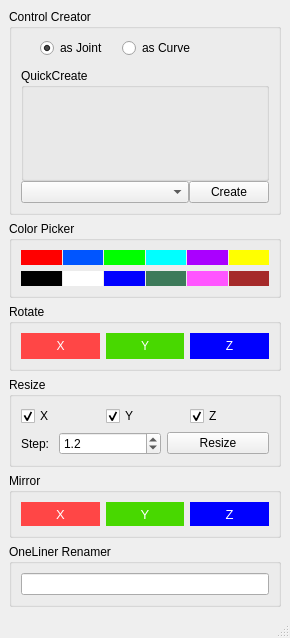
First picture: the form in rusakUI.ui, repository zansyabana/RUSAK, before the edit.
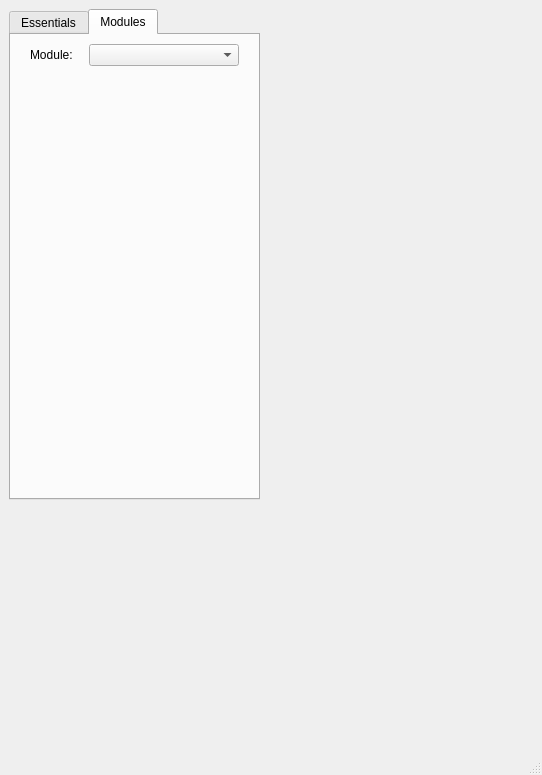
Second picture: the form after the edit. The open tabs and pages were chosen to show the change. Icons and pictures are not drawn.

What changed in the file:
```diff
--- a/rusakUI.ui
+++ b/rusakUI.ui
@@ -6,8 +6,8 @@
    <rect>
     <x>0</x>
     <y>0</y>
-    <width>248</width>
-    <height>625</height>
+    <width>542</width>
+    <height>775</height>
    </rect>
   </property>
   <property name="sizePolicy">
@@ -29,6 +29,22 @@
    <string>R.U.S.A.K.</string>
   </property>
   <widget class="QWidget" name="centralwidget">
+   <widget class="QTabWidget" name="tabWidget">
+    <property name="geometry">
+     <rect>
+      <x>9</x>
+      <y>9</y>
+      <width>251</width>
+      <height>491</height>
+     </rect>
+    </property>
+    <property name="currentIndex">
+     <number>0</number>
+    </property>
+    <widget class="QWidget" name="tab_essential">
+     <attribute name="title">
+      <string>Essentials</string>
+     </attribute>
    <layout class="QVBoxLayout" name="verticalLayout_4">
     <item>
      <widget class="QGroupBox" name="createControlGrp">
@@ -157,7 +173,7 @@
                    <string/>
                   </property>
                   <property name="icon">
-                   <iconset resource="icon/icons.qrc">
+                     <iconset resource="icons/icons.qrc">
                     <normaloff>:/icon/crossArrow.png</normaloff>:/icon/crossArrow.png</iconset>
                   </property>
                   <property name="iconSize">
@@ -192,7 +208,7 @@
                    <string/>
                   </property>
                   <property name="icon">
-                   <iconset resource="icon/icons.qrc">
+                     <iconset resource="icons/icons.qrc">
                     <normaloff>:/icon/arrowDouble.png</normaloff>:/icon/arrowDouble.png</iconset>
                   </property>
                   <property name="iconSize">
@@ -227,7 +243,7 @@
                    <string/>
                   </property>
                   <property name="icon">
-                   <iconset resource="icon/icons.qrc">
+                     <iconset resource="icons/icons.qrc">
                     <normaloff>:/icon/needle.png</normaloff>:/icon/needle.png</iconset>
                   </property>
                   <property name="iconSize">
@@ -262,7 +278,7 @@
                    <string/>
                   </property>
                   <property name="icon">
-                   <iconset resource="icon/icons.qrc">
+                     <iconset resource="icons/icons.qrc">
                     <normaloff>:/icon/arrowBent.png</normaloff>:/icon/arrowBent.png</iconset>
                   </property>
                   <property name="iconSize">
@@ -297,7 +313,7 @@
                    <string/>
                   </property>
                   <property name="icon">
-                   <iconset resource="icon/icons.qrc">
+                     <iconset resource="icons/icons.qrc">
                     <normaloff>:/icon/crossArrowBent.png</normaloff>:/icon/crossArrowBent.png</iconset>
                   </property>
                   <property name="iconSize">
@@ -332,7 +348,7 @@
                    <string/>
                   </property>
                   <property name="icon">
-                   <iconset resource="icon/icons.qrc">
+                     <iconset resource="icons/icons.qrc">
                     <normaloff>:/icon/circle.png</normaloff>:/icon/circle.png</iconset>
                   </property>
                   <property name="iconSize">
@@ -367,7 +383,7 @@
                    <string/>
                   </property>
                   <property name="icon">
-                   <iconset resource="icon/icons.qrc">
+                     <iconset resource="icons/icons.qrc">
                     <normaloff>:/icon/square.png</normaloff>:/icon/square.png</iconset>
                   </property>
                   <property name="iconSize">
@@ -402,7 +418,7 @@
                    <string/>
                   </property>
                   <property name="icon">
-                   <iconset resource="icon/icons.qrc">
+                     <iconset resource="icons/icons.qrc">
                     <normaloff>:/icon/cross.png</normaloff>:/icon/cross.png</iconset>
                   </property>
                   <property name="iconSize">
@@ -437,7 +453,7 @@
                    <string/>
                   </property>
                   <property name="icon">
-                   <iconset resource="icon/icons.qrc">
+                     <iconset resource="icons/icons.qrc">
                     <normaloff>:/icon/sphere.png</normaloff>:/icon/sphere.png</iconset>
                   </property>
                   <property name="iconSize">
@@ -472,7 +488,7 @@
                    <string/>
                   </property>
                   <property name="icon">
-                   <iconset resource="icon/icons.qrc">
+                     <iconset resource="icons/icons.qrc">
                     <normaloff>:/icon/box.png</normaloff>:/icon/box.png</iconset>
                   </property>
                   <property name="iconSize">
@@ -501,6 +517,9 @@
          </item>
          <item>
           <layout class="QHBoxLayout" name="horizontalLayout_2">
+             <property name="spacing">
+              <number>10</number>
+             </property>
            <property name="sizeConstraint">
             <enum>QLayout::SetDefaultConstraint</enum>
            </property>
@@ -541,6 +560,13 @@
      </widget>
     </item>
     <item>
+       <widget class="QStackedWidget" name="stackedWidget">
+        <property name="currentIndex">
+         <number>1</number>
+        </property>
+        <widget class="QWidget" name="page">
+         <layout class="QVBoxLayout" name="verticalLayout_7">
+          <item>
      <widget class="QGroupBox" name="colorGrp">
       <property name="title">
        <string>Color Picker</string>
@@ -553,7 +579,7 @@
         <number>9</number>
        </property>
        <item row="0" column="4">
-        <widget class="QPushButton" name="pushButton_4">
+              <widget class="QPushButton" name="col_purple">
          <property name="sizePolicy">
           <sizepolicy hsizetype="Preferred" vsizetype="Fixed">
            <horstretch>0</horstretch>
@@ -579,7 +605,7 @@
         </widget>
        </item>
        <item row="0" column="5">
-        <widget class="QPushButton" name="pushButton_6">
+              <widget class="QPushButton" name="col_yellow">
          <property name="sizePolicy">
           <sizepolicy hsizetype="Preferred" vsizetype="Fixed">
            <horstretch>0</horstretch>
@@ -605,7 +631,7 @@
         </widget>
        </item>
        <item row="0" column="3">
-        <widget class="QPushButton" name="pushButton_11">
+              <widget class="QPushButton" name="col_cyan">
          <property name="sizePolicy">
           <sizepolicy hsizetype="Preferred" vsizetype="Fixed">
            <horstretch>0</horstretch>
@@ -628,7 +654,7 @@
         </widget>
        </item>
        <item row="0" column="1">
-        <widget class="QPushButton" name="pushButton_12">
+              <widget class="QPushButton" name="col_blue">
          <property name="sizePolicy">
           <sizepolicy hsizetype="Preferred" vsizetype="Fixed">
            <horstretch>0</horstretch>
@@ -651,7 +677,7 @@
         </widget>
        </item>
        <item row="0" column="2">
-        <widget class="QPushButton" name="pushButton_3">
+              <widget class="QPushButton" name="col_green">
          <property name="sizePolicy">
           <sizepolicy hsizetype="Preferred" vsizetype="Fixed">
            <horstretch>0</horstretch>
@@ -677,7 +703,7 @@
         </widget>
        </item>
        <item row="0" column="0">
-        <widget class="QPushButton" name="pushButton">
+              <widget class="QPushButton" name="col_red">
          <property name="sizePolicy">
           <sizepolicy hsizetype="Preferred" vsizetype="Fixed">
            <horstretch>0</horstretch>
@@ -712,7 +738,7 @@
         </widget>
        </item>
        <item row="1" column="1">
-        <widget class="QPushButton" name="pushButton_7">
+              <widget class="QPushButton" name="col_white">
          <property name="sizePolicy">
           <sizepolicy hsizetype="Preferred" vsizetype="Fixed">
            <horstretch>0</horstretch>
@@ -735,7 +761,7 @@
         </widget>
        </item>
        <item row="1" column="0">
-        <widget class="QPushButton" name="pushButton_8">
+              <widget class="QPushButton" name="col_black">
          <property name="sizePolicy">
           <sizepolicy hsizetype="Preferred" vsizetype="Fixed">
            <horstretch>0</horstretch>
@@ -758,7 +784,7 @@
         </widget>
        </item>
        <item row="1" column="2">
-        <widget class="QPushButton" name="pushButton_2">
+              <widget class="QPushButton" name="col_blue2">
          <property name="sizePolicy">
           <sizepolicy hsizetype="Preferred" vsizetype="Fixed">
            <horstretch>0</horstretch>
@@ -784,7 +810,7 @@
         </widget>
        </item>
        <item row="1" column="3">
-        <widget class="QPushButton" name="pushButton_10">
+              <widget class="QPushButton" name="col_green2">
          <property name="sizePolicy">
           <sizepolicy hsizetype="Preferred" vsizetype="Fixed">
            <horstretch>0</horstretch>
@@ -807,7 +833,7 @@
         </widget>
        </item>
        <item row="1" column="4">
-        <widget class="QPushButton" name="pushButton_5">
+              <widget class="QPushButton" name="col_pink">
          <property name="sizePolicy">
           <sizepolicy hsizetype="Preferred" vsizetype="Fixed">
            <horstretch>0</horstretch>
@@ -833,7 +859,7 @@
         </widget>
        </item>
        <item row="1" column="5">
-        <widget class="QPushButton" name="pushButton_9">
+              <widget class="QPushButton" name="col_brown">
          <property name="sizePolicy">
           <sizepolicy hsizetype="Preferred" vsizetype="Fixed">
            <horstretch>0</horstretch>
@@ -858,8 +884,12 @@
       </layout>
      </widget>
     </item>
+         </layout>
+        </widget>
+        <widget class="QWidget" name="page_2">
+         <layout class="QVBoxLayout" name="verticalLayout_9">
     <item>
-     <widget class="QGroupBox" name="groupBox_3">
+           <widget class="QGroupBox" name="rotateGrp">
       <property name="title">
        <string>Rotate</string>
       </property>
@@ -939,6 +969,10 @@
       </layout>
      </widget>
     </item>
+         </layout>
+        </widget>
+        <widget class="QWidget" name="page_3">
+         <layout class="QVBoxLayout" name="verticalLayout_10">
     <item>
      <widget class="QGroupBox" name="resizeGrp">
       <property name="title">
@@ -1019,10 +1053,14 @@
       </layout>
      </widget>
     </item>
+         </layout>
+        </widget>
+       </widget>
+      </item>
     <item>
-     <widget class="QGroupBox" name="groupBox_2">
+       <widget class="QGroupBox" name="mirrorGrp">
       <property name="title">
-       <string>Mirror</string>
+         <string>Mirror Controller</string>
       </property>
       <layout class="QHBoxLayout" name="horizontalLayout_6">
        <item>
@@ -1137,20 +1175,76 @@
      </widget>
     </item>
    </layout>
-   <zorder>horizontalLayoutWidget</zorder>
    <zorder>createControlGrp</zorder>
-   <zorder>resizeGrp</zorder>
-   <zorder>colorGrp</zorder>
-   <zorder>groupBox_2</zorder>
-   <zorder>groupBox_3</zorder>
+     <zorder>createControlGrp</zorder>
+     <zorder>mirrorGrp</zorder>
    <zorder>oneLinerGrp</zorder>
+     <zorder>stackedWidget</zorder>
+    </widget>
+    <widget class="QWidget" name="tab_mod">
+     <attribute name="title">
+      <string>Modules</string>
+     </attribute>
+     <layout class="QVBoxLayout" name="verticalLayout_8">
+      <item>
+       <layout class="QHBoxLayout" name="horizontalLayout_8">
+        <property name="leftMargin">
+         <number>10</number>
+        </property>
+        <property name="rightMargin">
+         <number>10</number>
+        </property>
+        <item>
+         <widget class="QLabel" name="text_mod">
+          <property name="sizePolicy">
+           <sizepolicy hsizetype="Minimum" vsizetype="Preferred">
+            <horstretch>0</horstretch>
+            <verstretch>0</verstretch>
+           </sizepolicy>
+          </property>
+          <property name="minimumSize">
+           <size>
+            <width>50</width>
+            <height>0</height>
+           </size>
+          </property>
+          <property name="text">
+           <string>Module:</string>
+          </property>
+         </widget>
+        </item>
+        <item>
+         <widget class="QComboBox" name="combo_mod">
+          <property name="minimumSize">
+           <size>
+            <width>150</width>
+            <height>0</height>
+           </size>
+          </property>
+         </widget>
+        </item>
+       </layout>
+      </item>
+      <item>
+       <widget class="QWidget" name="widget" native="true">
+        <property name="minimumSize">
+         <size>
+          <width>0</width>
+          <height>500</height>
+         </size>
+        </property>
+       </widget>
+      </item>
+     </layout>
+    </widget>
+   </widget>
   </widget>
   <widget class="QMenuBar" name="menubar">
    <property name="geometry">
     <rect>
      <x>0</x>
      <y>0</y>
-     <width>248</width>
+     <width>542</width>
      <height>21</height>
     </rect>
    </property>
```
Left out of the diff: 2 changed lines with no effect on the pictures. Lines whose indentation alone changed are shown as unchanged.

§ **WORK ORDER**
If a line in the records above contains the word "number", copy it.

§ **ANSWER TO THE PROBLEM**
+     <number>0</number>
+              <number>10</number>
+         <number>1</number>
         <number>9</number>
+         <number>10</number>
+         <number>10</number>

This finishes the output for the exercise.